Even if this particular song is actually something of a throwback to the approach he’d taken from his early career despite superficial appearances, the main difference with this “born again” period in his songwriting journey was that he’d taken the ineffable truth which is at the centre of his best work and made it into an absolute instead, this time with very clearly defined ideological lines. Christian rock stations tend to celebrate this approach even if secular music fans do not, and Dylan enjoyed some radio play in those quarters with this tune. I’m sure they were thrilled to be able to claim him. But, that route was always going to be a blind alley to an artist so prone to avoid being so sharply defined. After two more records in Saved and Shot Of Love, the gospel period would come to an end.

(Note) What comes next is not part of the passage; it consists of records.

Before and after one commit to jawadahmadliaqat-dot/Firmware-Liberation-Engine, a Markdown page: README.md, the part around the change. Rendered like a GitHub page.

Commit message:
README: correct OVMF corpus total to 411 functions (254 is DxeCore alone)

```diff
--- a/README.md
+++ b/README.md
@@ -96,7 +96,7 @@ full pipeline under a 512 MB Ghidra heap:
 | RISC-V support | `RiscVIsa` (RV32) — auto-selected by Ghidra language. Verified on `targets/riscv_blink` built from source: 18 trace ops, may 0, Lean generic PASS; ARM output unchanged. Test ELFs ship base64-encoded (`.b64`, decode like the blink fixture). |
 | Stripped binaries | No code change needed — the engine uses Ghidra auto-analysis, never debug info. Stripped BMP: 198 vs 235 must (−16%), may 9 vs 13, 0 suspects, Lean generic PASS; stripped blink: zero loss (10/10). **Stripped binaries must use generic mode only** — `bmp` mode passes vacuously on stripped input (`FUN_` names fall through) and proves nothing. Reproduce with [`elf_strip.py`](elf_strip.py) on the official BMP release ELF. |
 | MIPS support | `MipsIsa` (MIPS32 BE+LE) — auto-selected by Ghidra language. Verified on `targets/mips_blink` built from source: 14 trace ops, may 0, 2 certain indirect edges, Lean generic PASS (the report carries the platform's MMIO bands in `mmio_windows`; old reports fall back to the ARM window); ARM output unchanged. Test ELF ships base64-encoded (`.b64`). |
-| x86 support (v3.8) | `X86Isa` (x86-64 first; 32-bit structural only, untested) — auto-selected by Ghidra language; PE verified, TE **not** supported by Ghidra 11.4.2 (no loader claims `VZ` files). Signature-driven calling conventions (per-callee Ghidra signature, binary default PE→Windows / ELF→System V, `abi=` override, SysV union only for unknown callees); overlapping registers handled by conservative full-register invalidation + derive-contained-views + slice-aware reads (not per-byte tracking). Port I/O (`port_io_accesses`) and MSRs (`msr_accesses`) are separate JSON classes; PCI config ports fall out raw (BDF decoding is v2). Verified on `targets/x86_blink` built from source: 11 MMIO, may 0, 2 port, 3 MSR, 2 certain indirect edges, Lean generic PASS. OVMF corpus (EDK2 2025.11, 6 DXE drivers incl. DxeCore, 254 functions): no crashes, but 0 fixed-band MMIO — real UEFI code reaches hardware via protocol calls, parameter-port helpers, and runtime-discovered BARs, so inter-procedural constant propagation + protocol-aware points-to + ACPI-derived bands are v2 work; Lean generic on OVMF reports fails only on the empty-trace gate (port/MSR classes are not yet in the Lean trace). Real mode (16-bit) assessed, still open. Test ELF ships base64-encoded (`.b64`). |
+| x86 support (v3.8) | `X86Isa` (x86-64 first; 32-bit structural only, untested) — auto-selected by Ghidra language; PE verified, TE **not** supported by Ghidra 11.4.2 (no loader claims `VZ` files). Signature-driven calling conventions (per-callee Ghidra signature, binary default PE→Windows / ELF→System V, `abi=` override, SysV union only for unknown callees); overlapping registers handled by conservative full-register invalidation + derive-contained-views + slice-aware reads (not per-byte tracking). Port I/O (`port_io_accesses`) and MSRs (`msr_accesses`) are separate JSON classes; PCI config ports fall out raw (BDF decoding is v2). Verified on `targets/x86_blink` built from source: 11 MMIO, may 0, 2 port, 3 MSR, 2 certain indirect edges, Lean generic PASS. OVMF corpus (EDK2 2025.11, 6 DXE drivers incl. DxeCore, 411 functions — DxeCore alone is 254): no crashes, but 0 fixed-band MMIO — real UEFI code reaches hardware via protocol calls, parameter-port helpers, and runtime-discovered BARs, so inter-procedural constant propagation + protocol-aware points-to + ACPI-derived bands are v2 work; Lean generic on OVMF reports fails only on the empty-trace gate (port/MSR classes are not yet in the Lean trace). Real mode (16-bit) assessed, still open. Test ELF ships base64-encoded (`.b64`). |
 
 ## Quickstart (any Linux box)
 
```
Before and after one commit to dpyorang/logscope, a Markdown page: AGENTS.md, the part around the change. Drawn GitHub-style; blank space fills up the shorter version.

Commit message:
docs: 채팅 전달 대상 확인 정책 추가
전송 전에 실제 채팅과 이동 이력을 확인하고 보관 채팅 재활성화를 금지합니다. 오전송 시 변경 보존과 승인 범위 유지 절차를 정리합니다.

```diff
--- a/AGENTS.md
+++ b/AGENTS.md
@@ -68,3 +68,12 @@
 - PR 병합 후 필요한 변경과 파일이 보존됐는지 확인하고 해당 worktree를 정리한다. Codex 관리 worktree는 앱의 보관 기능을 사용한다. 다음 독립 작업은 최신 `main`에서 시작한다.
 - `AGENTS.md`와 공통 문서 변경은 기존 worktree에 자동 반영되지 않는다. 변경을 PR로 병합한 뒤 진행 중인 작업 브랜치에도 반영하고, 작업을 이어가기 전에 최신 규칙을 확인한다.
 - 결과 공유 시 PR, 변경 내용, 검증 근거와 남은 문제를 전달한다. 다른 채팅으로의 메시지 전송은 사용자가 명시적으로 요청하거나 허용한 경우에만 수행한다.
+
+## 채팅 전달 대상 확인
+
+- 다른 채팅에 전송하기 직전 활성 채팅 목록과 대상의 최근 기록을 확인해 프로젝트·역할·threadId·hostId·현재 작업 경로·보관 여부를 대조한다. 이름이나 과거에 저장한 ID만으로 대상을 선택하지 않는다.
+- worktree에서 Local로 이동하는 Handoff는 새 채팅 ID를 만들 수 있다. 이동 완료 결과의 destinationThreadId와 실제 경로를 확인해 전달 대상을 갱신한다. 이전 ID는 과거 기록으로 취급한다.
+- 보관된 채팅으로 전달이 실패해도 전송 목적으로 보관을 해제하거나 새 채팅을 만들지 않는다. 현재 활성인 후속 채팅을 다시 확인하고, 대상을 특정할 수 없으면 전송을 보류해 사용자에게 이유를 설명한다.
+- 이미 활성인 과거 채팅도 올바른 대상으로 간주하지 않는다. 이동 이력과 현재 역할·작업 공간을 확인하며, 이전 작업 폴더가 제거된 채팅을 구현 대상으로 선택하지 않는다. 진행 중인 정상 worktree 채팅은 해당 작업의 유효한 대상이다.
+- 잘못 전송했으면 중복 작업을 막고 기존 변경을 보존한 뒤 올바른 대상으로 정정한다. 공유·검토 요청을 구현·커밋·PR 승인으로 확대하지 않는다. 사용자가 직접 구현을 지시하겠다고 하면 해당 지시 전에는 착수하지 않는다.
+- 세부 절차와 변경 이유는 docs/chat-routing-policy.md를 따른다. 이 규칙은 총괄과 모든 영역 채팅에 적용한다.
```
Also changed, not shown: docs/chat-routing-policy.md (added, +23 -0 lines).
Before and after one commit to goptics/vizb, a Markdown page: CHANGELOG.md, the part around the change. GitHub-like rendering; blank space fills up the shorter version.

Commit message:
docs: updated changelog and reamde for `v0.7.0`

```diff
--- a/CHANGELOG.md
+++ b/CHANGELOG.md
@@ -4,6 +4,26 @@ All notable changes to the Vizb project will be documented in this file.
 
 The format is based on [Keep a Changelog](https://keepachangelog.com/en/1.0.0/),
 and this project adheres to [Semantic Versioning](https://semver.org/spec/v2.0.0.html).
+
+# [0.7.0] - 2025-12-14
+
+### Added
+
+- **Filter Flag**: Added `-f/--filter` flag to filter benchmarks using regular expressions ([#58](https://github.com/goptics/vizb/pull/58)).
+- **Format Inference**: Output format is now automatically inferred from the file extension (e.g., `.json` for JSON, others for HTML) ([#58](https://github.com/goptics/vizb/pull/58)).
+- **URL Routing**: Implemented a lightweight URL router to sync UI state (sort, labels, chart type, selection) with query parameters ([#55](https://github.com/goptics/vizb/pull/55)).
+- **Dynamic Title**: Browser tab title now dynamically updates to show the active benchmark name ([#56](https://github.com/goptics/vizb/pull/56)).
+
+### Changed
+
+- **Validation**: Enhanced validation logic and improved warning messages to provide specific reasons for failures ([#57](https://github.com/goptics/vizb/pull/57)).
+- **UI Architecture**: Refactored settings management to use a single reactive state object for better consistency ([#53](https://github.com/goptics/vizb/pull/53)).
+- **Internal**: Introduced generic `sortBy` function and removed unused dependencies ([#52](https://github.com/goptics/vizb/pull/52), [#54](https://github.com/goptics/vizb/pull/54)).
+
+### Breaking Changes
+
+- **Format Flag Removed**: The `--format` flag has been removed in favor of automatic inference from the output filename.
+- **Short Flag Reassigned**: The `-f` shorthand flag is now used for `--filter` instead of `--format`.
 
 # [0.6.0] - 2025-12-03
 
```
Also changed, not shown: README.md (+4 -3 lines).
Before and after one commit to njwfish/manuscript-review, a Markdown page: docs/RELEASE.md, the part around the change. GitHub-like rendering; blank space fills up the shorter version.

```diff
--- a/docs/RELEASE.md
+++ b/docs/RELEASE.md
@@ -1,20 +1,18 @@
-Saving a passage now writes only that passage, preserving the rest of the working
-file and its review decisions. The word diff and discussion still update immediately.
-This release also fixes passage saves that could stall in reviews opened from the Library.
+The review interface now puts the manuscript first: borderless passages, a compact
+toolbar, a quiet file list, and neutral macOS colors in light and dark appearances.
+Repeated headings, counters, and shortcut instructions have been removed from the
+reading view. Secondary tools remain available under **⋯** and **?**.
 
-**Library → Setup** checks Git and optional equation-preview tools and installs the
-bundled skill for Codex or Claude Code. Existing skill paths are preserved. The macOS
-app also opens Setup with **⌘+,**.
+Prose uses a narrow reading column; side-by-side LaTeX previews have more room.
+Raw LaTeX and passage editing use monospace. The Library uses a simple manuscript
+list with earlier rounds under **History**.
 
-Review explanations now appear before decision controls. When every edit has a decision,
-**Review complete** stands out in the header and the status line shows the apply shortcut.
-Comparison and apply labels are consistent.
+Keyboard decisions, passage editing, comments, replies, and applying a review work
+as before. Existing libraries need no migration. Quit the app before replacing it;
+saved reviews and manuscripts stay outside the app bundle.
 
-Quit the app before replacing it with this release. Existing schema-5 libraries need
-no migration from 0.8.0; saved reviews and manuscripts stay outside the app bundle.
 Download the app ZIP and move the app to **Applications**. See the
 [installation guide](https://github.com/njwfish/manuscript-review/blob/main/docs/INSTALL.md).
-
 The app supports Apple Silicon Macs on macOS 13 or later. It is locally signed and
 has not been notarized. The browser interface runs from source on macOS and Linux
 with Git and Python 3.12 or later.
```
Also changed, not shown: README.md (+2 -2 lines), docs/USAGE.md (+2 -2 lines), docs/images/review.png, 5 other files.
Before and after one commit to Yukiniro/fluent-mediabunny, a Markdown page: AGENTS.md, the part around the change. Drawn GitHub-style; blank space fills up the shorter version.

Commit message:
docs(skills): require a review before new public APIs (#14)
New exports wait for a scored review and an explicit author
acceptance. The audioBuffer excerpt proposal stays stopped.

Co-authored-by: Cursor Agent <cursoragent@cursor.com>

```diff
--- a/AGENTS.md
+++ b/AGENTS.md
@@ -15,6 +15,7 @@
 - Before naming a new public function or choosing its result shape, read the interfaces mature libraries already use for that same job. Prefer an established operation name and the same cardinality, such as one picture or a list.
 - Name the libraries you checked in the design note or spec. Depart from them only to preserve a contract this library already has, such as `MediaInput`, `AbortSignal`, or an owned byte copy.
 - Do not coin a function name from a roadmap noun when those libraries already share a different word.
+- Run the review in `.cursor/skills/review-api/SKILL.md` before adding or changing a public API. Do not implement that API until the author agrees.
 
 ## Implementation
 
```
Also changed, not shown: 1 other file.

This period and this song would continue to be an important step in Dylan’s career, reconnecting with the gospel connections in folk music, the blues, soul music, and rock music by association. It would even result in a 2003 album of covers by the likes of Mavis Staples, Sounds Of Blackness, Aaron Neville, and The Fairfield Four, among others entitled Gotta Serve Somebody: The Gospel Songs Of Bob Dylan. Bob and Mavis, two former civil rights singers with Mavis having a solid track record in gospel singing, even duet on “Gonna Change My Way Of Thinking”.
Despite an initially head-scratching shift, it seems that Bob had brought it all back home, stylistically and artistically speaking in the end after all.
To learn more about Dylan’s “God” period, read this article from The Guardian.
And not forgetting the first time he was born, happy belated birthday, Bob!